━━━ SUPPLIED ENTRIES

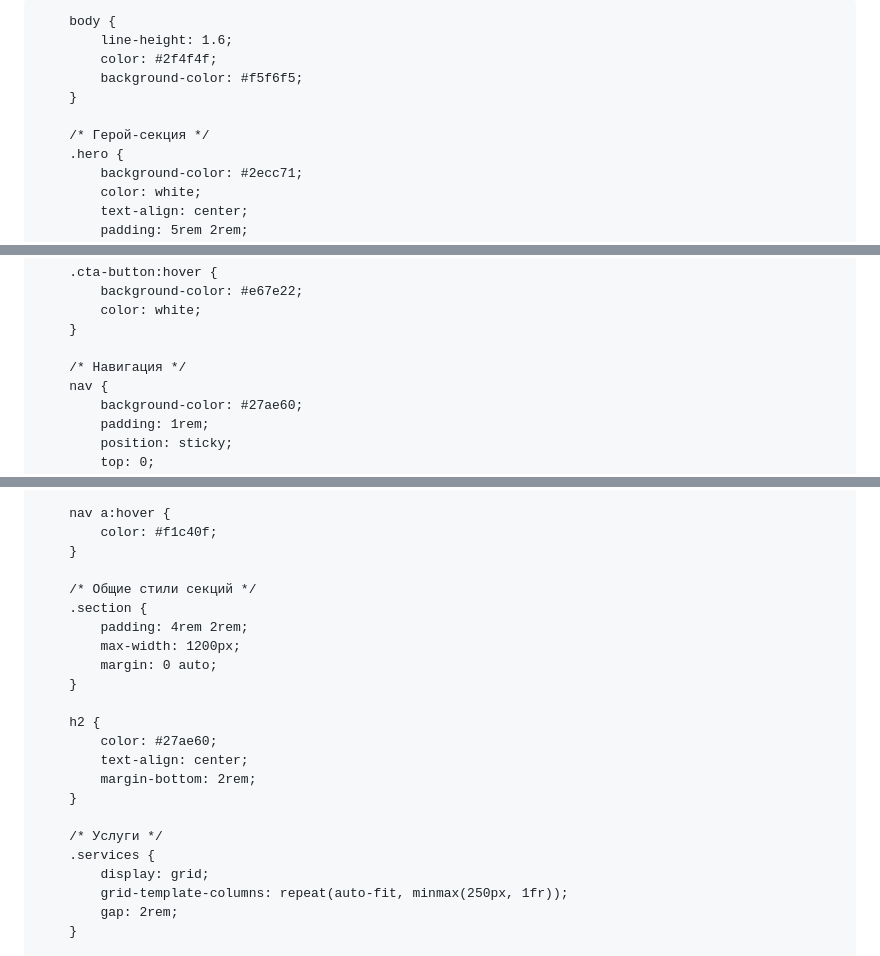
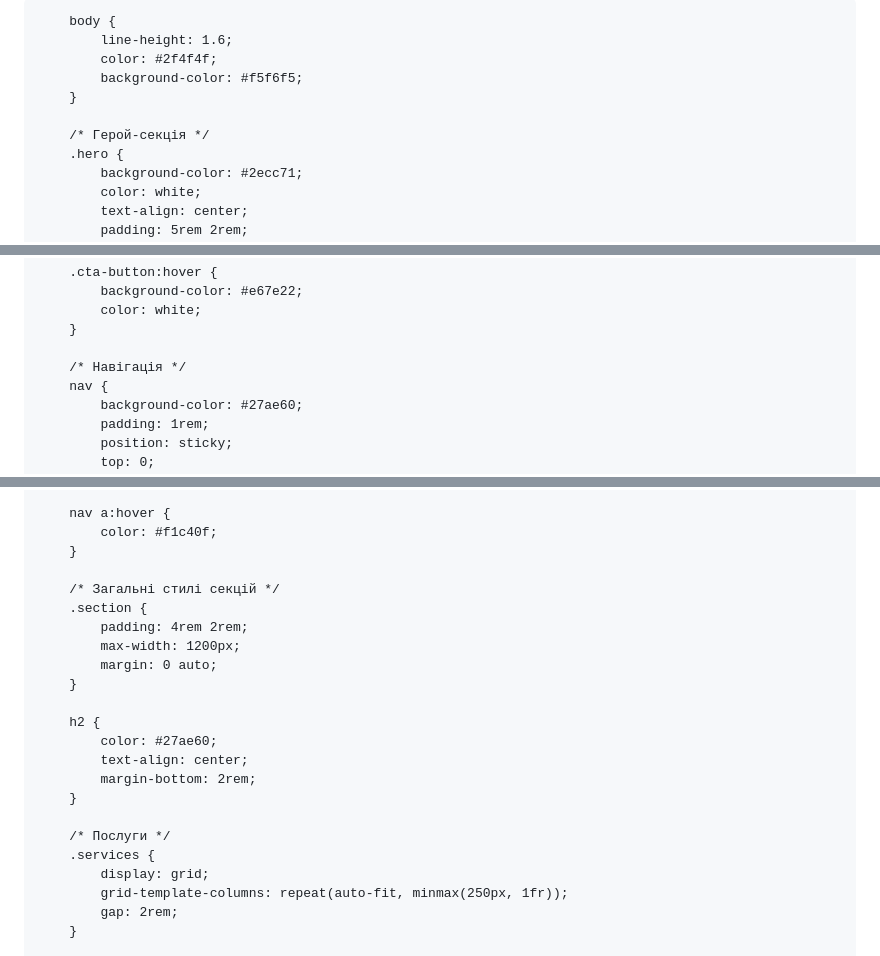
Before and after one commit to Ptorian/se, a Markdown page: README.md, 3 parts joined by grey strips. Drawn GitHub-style.

```diff
--- a/README.md
+++ b/README.md
@@ -3,7 +3,7 @@
 <head>
     <meta charset="UTF-8">
     <meta name="viewport" content="width=device-width, initial-scale=1.0">
-    <title>Ремонт солнечных инверторов</title>
+    <title>Ремонт сонячних інверторів</title>
     <style>
         * {
             margin: 0;
@@ -18,7 +18,7 @@
             background-color: #f5f6f5;
         }
 
-        /* Герой-секция */
+        /* Герой-секція */
         .hero {
             background-color: #2ecc71;
             color: white;
@@ -54,7 +54,7 @@
             color: white;
         }
 
-        /* Навигация */
+        /* Навігація */
         nav {
             background-color: #27ae60;
             padding: 1rem;
@@ -79,7 +79,7 @@
             color: #f1c40f;
         }
 
-        /* Общие стили секций */
+        /* Загальні стилі секцій */
         .section {
             padding: 4rem 2rem;
             max-width: 1200px;
@@ -92,7 +92,7 @@
             margin-bottom: 2rem;
         }
 
-        /* Услуги */
+        /* Послуги */
         .services {
             display: grid;
             grid-template-columns: repeat(auto-fit, minmax(250px, 1fr));
```
Also changed, not shown: other parts of README.md (+27 -27 lines).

━━━━━━

→ EXERCISE
Copy all the records word for word and keep the pictures out.

→ ANSWER FOR THIS EXERCISE
Before and after one commit to Ptorian/se, a Markdown page: README.md, 3 parts joined by grey strips. Drawn GitHub-style.

```diff
--- a/README.md
+++ b/README.md
@@ -3,7 +3,7 @@
 <head>
     <meta charset="UTF-8">
     <meta name="viewport" content="width=device-width, initial-scale=1.0">
-    <title>Ремонт солнечных инверторов</title>
+    <title>Ремонт сонячних інверторів</title>
     <style>
         * {
             margin: 0;
@@ -18,7 +18,7 @@
             background-color: #f5f6f5;
         }
 
-        /* Герой-секция */
+        /* Герой-секція */
         .hero {
             background-color: #2ecc71;
             color: white;
@@ -54,7 +54,7 @@
             color: white;
         }
 
-        /* Навигация */
+        /* Навігація */
         nav {
             background-color: #27ae60;
             padding: 1rem;
@@ -79,7 +79,7 @@
             color: #f1c40f;
         }
 
-        /* Общие стили секций */
+        /* Загальні стилі секцій */
         .section {
             padding: 4rem 2rem;
             max-width: 1200px;
@@ -92,7 +92,7 @@
             margin-bottom: 2rem;
         }
 
-        /* Услуги */
+        /* Послуги */
         .services {
             display: grid;
             grid-template-columns: repeat(auto-fit, minmax(250px, 1fr));
```
Also changed, not shown: other parts of README.md (+27 -27 lines).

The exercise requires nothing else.